- Task goal
Report every line of the data that includes "value".

- Web document revisions
■ ■ ■ ■ ■

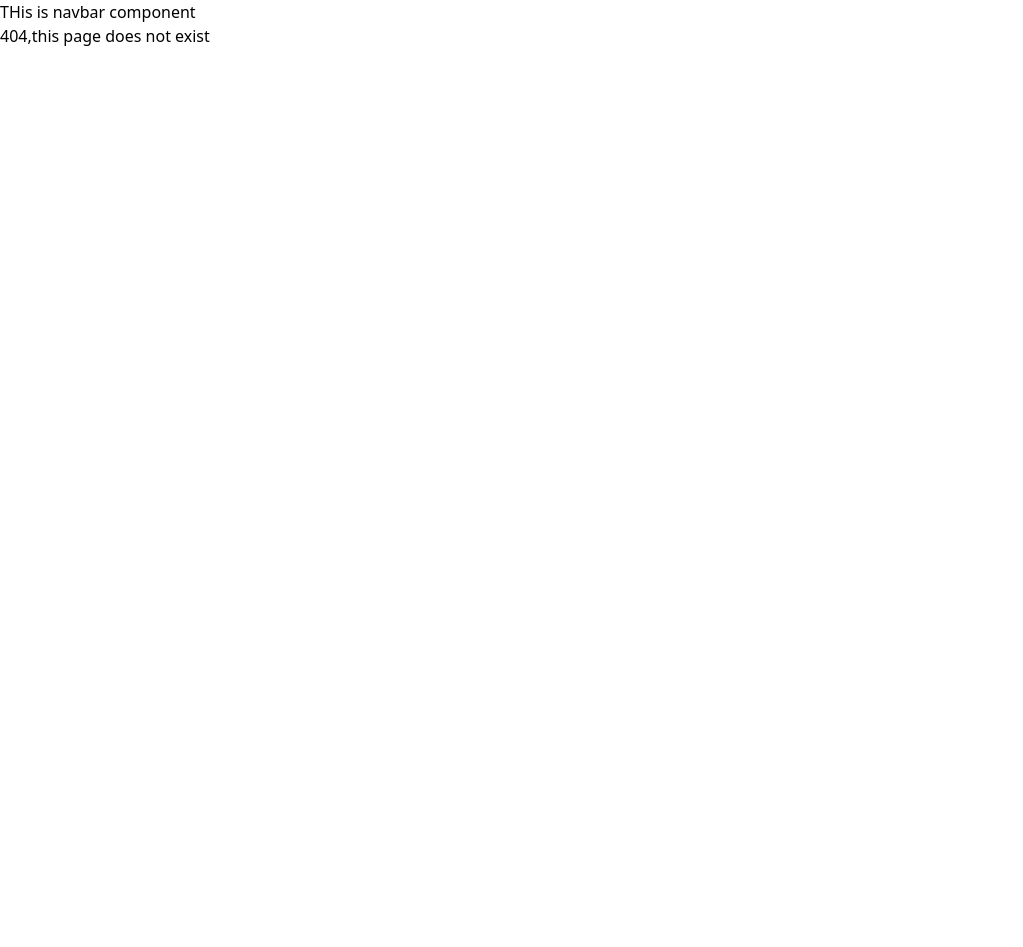
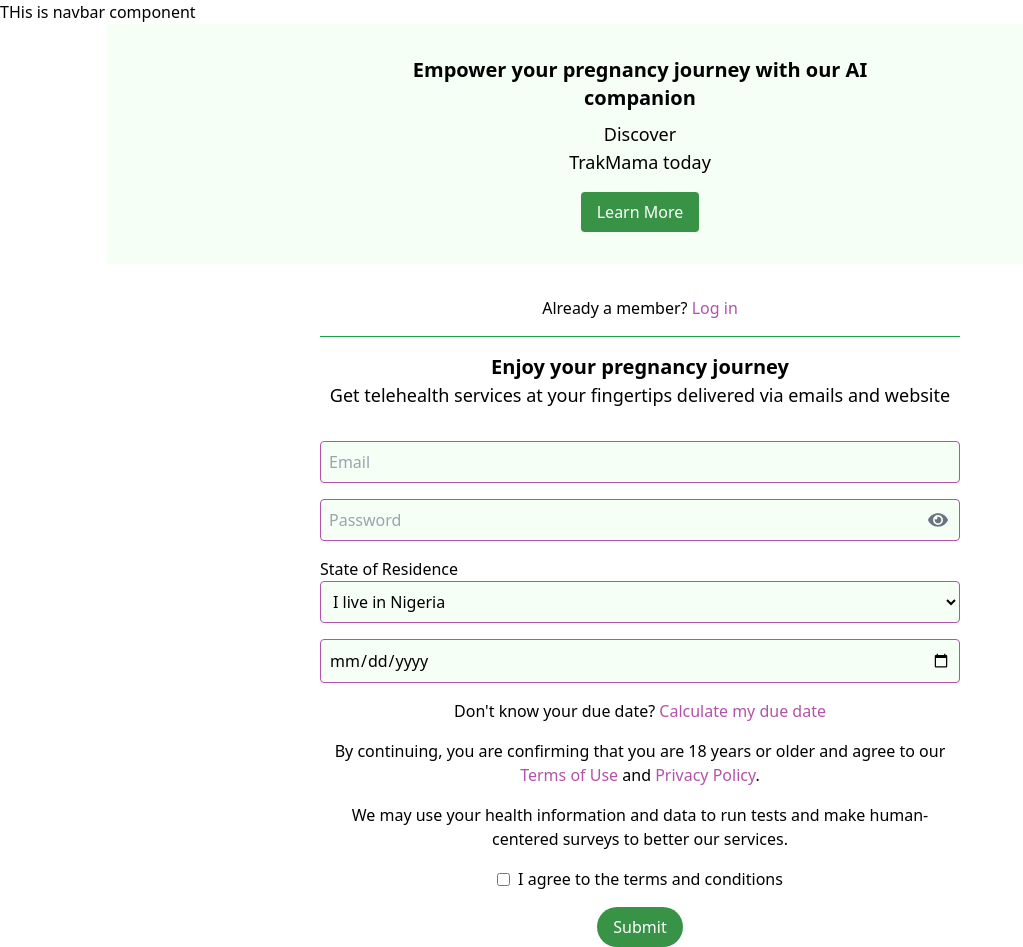
Before and after one commit to Adaobilynda1234/Trakmama-project, a React (Vite) app: page /signup in a window 1280 px wide. Before the commit this address had no page. Shown: the whole page, without its empty margins (0-1023 px from the left). Before the commit the page ends 800 px from the top, so only its background shows below. Built offline with nearby package versions, Linux system fonts and the light colour scheme; the HTML template or start-up script is replaced by a standard one.

Commit message:
sign up page

```diff
--- a/src/App.jsx
+++ b/src/App.jsx
@@ -2,6 +2,8 @@
 import { Routes, Route } from "react-router-dom";
 import Navbar from "./components/Navbar";
 import Home from "./pages/Home";
+import SignUp from "./pages/SignUp";
+import Login from "./pages/Login";
 import ErrorPage from "./pages/ErrorPage";
 
 function App() {
@@ -11,6 +13,8 @@
       {/* defining react-router path */}
       <Routes>
         <Route path="/" element={<Home />} />
+        <Route path="/signup" element={<SignUp />} />
+        <Route path="/login" element={<Login />} />
         <Route path="*" element={<ErrorPage />} />
       </Routes>
     </>
--- /dev/null
+++ b/src/pages/SignUp.jsx
@@ -0,0 +1,215 @@
+import React, { useState } from "react";
+// import axios from "axios";
+import { FaEye, FaEyeSlash } from "react-icons/fa";
+
+const SignUp = () => {
+  const [formData, setFormData] = useState({
+    email: "",
+    password: "",
+    state: "",
+    dueDate: "",
+    agree: false,
+  });
+
+  const [errors, setErrors] = useState({});
+  const [passwordVisible, setPasswordVisible] = useState(false);
+
+  const handleChange = (e) => {
+    const { name, value, type, checked } = e.target;
+    setFormData({
+      ...formData,
+      [name]: type === "checkbox" ? checked : value,
+    });
+  };
+
+  const handleSubmit = async (e) => {
+    e.preventDefault();
+
+    // Form validation
+    let validationErrors = {};
+    if (!formData.email) validationErrors.email = "Email is required";
+    if (!formData.password) validationErrors.password = "Password is required";
+    if (!formData.state) validationErrors.state = "State is required";
+    if (!formData.dueDate) validationErrors.dueDate = "Due date is required";
+    if (!formData.agree) validationErrors.agree = "You must agree to the terms";
+
+    if (Object.keys(validationErrors).length > 0) {
+      setErrors(validationErrors);
+      return;
+    }
+
+    // Make API request
+    try {
+      const response = await axios.post(
+        "https://api.example.com/signup",
+        formData
+      );
+      console.log("Response:", response.data);
+    } catch (error) {
+      console.error("Error:", error);
+    }
+  };
+
+  return (
+    <div className="min-h-screen bg-white">
+      <header className="bg-[#F6FFF5] py-8 w-5/6 mx-auto">
+        <div className="container mx-auto w-3/4 lg:w-1/2">
+          <div className="flex flex-row items-center">
+            {/* <img
+              src="path-to-your-image.jpg"
+              alt="Empower your pregnancy"
+              className="w-full h-auto"
+            /> */}
+            <div className="flex flex-col items-center">
+              <div>
+                <h1 className="text-center text-xl font-bold">
+                  Empower your pregnancy journey with our AI companion
+                </h1>
+                <h2 className="text-center text-lg mt-2">Discover</h2>
+                <h2 className="text-center text-lg">TrakMama today</h2>
+              </div>
+              <button className="mt-4 bg-[#389346] text-white py-2 px-4 rounded">
+                Learn More
+              </button>
+            </div>
+          </div>
+        </div>
+      </header>
+      <main className="container mx-auto w-3/4 lg:w-1/2 mt-8">
+        <p className="text-center">
+          Already a member?{" "}
+          <a href="/login" className="text-[#B252AA]">
+            Log in
+          </a>
+        </p>
+        <hr className="border-green-600 my-4" />
+        <p className="text-center text-xl font-semibold">
+          Enjoy your pregnancy journey
+        </p>
+        <p className="text-center text-lg">
+          Get telehealth services at your fingertips delivered via emails and
+          website
+        </p>
+        <form onSubmit={handleSubmit} className="mt-8">
+          <div className="mb-4">
+            <input
+              type="email"
+              name="email"
+              placeholder="Email"
+              value={formData.email}
+              onChange={handleChange}
+              className="w-full bg-[#F6FFF5] border border-[#B252AA] p-2 rounded"
+            />
+            {errors.email && (
+              <p className="text-red-500 text-sm mt-1">{errors.email}</p>
+            )}
+          </div>
+          <div className="mb-4 relative w-full">
+            <input
+              type={passwordVisible ? "text" : "password"}
+              name="password"
+              placeholder="Password"
+              value={formData.password}
+              onChange={handleChange}
+              className="w-full bg-[#F6FFF5] border border-[#B252AA] p-2 rounded"
+            />
+            <div
+              className="absolute inset-y-0 right-0 pr-3 flex items-center text-sm leading-5 cursor-pointer"
+              onClick={() => setPasswordVisible(!passwordVisible)}
+            >
+              {passwordVisible ? (
+                <FaEyeSlash className="h-5 w-5 text-gray-500" />
+              ) : (
+                <FaEye className="h-5 w-5 text-gray-500" />
+              )}
+            </div>
+            {errors.password && (
+              <p className="text-red-500 text-sm mt-1">{errors.password}</p>
+            )}
+          </div>
+          <div className="mb-4">
+            <label className="block">State of Residence</label>
+            <select
+              name="state"
+              value={formData.state}
+              onChange={handleChange}
+              className="w-full bg-[#F6FFF5] border border-[#B252AA] p-2 rounded"
+            >
+              <option value="" disabled>
+                I live in Nigeria
+              </option>
+              <option value="Lagos">Lagos</option>
+              <option value="Abuja">Abuja</option>
+              <option value="Kano">Kano</option>
+              <option value="Kaduna">Kaduna</option>
+              <option value="Port Harcourt">Port Harcourt</option>
+            </select>
+            {errors.state && (
+              <p className="text-red-500 text-sm mt-1">{errors.state}</p>
+            )}
+          </div>
+          <div className="mb-4">
+            <input
+              type="date"
+              name="dueDate"
+              placeholder="Due Date"
+              value={formData.dueDate}
+              onChange={handleChange}
+              className="w-full bg-[#F6FFF5] border border-[#B252AA] p-2 rounded"
+            />
+            {errors.dueDate && (
+              <p className="text-red-500 text-sm mt-1">{errors.dueDate}</p>
+            )}
+          </div>
+          <p className="text-center">
+            Don't know your due date?{" "}
+            <a href="/calculate-due-date" className="text-[#B252AA]">
+              Calculate my due date
+            </a>
+          </p>
+          <p className="text-center mt-4">
+            By continuing, you are confirming that you are 18 years or older and
+            agree to our{" "}
+            <a href="/terms" className="text-[#B252AA]">
+              Terms of Use
+            </a>{" "}
+            and{" "}
+            <a href="/privacy" className="text-[#B252AA]">
+              Privacy Policy
+            </a>
+            .
+          </p>
+          <p className="text-center mt-4">
+            We may use your health information and data to run tests and make
+            human-centered surveys to better our services.
+          </p>
+          <div className="mb-4 mt-4 flex justify-center">
+            <label className="inline-flex items-center">
+              <input
+                type="checkbox"
+                name="agree"
+                checked={formData.agree}
+                onChange={handleChange}
+                className="form-checkbox"
+              />
+              <span className="ml-2">I agree to the terms and conditions</span>
+            </label>
+            {errors.agree && (
+              <p className="text-red-500 text-sm mt-1">{errors.agree}</p>
+            )}
+          </div>
+          <div className="text-center">
+            <button
+              type="submit"
+              className="bg-[#389346] text-white py-2 px-4 rounded-full"
+            >
+              Submit
+            </button>
+          </div>
+        </form>
+      </main>
+    </div>
+  );
+};
+
+export default SignUp;
```
Also changed, not shown: src/pages/Login.jsx (added).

■ ■ ■ ■ ■

- The completed task
+    const { name, value, type, checked } = e.target;
+      [name]: type === "checkbox" ? checked : value,
+              value={formData.email}
+              value={formData.password}
+              value={formData.state}
+              <option value="" disabled>
+              <option value="Lagos">Lagos</option>
+              <option value="Abuja">Abuja</option>
+              <option value="Kano">Kano</option>
+              <option value="Kaduna">Kaduna</option>
+              <option value="Port Harcourt">Port Harcourt</option>
+              value={formData.dueDate}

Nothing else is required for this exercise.